* RECORD SET
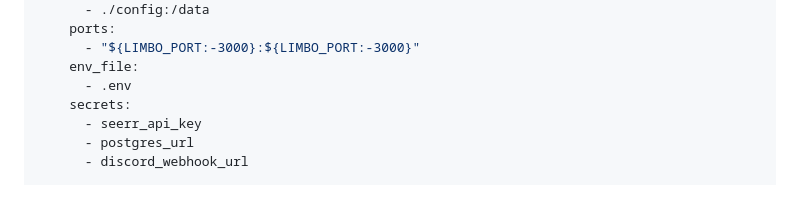
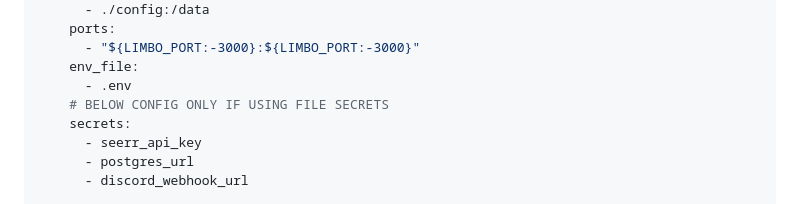
Before and after one commit to smark91/limbo, a Markdown page: README.md, the part around the change. Drawn GitHub-style.

Commit message:
docs: add explanatory comment for secret configuration in limbo stack README

```diff
--- a/README.md
+++ b/README.md
@@ -116,6 +116,7 @@ services:
       - "${LIMBO_PORT:-3000}:${LIMBO_PORT:-3000}"
     env_file:
       - .env
+    # BELOW CONFIG ONLY IF USING FILE SECRETS
     secrets:
       - seerr_api_key
       - postgres_url
```
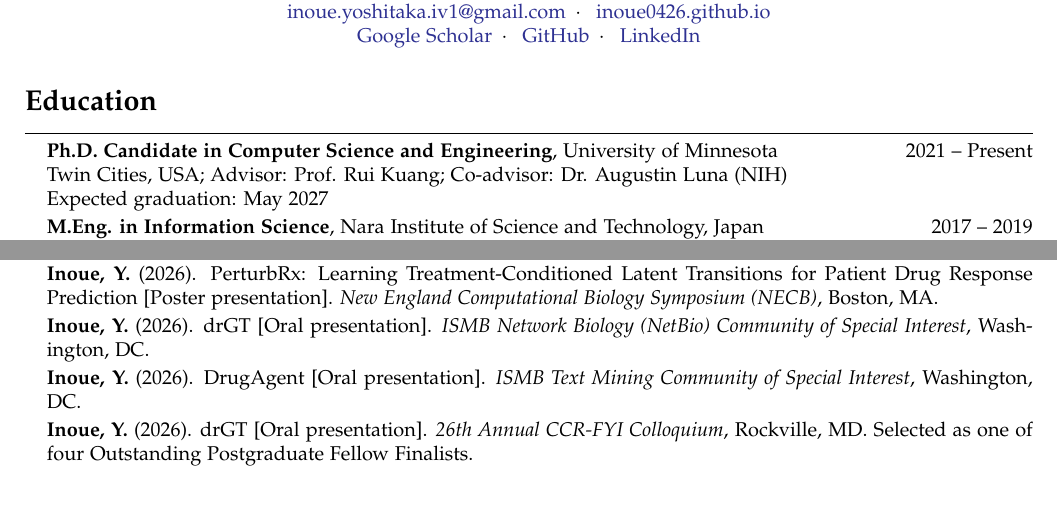
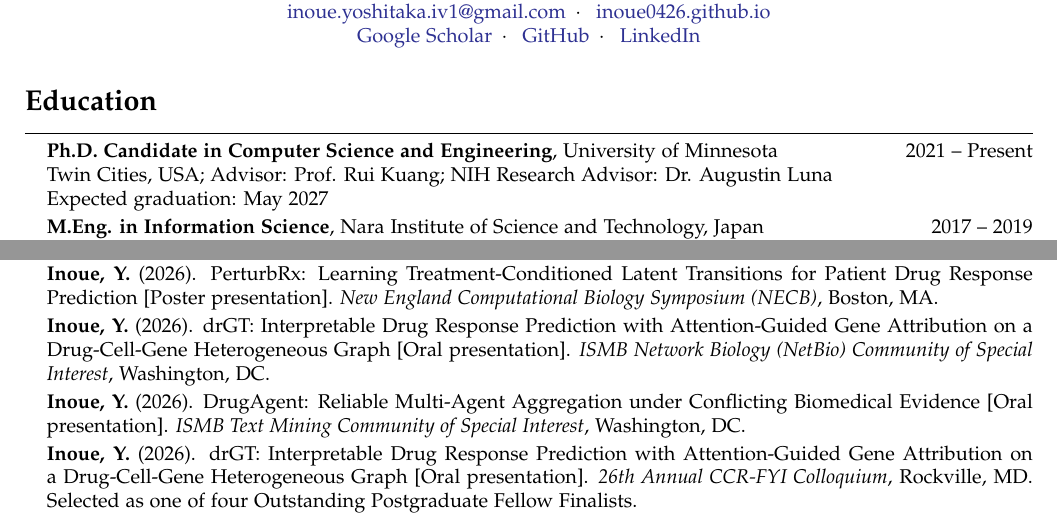
Before and after one commit to inoue0426/cv_postdoc, a LaTeX CV (ecr-cv.tex): two parts of pages 1 and 3 of 3, joined at a grey line, cut so that both start at the same text. Compiled offline with pdfLaTeX.

Commit message:
Polish postdoc CV and standardize PerturbRx title

```diff
--- a/ecr-cv.tex
+++ b/ecr-cv.tex
@@ -74,7 +74,7 @@
 \vspace{0.5em}
 \begin{itemize}[leftmargin=*]
     \item[] \textbf{Ph.D. Candidate in Computer Science and Engineering}, University of Minnesota \hfill \mbox{2021 -- Present}\\
-    Twin Cities, USA; Advisor: Prof. Rui Kuang; Co-advisor: Dr. Augustin Luna (NIH)\\
+    Twin Cities, USA; Advisor: Prof. Rui Kuang; NIH Research Advisor: Dr. Augustin Luna\\
     Expected graduation: May 2027
 
     \item[] \textbf{M.Eng. in Information Science}, Nara Institute of Science and Technology, Japan \hfill 2017 -- 2019\\
@@ -216,15 +216,15 @@
     \textit{New England Computational Biology Symposium (NECB)}, Boston, MA.
 
     \item[] \textbf{Inoue, Y.} (2026).
-    drGT [Oral presentation].
+    drGT: Interpretable Drug Response Prediction with Attention-Guided Gene Attribution on a Drug-Cell-Gene Heterogeneous Graph [Oral presentation].
     \textit{ISMB Network Biology (NetBio) Community of Special Interest}, Washington, DC.
 
     \item[] \textbf{Inoue, Y.} (2026).
-    DrugAgent [Oral presentation].
+    DrugAgent: Reliable Multi-Agent Aggregation under Conflicting Biomedical Evidence [Oral presentation].
     \textit{ISMB Text Mining Community of Special Interest}, Washington, DC.
 
     \item[] \textbf{Inoue, Y.} (2026).
-    drGT [Oral presentation].
+    drGT: Interpretable Drug Response Prediction with Attention-Guided Gene Attribution on a Drug-Cell-Gene Heterogeneous Graph [Oral presentation].
     \textit{26th Annual CCR-FYI Colloquium}, Rockville, MD.
     Selected as one of four Outstanding Postgraduate Fellow Finalists.
 
```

* DIRECTIONS FOR THIS TASK
Print the complete listing exactly, apart from any pictures.

* WRITTEN ANSWER
Before and after one commit to smark91/limbo, a Markdown page: README.md, the part around the change. Drawn GitHub-style.

Commit message:
docs: add explanatory comment for secret configuration in limbo stack README

```diff
--- a/README.md
+++ b/README.md
@@ -116,6 +116,7 @@ services:
       - "${LIMBO_PORT:-3000}:${LIMBO_PORT:-3000}"
     env_file:
       - .env
+    # BELOW CONFIG ONLY IF USING FILE SECRETS
     secrets:
       - seerr_api_key
       - postgres_url
```
Before and after one commit to inoue0426/cv_postdoc, a LaTeX CV (ecr-cv.tex): two parts of pages 1 and 3 of 3, joined at a grey line, cut so that both start at the same text. Compiled offline with pdfLaTeX.

Commit message:
Polish postdoc CV and standardize PerturbRx title

```diff
--- a/ecr-cv.tex
+++ b/ecr-cv.tex
@@ -74,7 +74,7 @@
 \vspace{0.5em}
 \begin{itemize}[leftmargin=*]
     \item[] \textbf{Ph.D. Candidate in Computer Science and Engineering}, University of Minnesota \hfill \mbox{2021 -- Present}\\
-    Twin Cities, USA; Advisor: Prof. Rui Kuang; Co-advisor: Dr. Augustin Luna (NIH)\\
+    Twin Cities, USA; Advisor: Prof. Rui Kuang; NIH Research Advisor: Dr. Augustin Luna\\
     Expected graduation: May 2027
 
     \item[] \textbf{M.Eng. in Information Science}, Nara Institute of Science and Technology, Japan \hfill 2017 -- 2019\\
@@ -216,15 +216,15 @@
     \textit{New England Computational Biology Symposium (NECB)}, Boston, MA.
 
     \item[] \textbf{Inoue, Y.} (2026).
-    drGT [Oral presentation].
+    drGT: Interpretable Drug Response Prediction with Attention-Guided Gene Attribution on a Drug-Cell-Gene Heterogeneous Graph [Oral presentation].
     \textit{ISMB Network Biology (NetBio) Community of Special Interest}, Washington, DC.
 
     \item[] \textbf{Inoue, Y.} (2026).
-    DrugAgent [Oral presentation].
+    DrugAgent: Reliable Multi-Agent Aggregation under Conflicting Biomedical Evidence [Oral presentation].
     \textit{ISMB Text Mining Community of Special Interest}, Washington, DC.
 
     \item[] \textbf{Inoue, Y.} (2026).
-    drGT [Oral presentation].
+    drGT: Interpretable Drug Response Prediction with Attention-Guided Gene Attribution on a Drug-Cell-Gene Heterogeneous Graph [Oral presentation].
     \textit{26th Annual CCR-FYI Colloquium}, Rockville, MD.
     Selected as one of four Outstanding Postgraduate Fellow Finalists.
 
```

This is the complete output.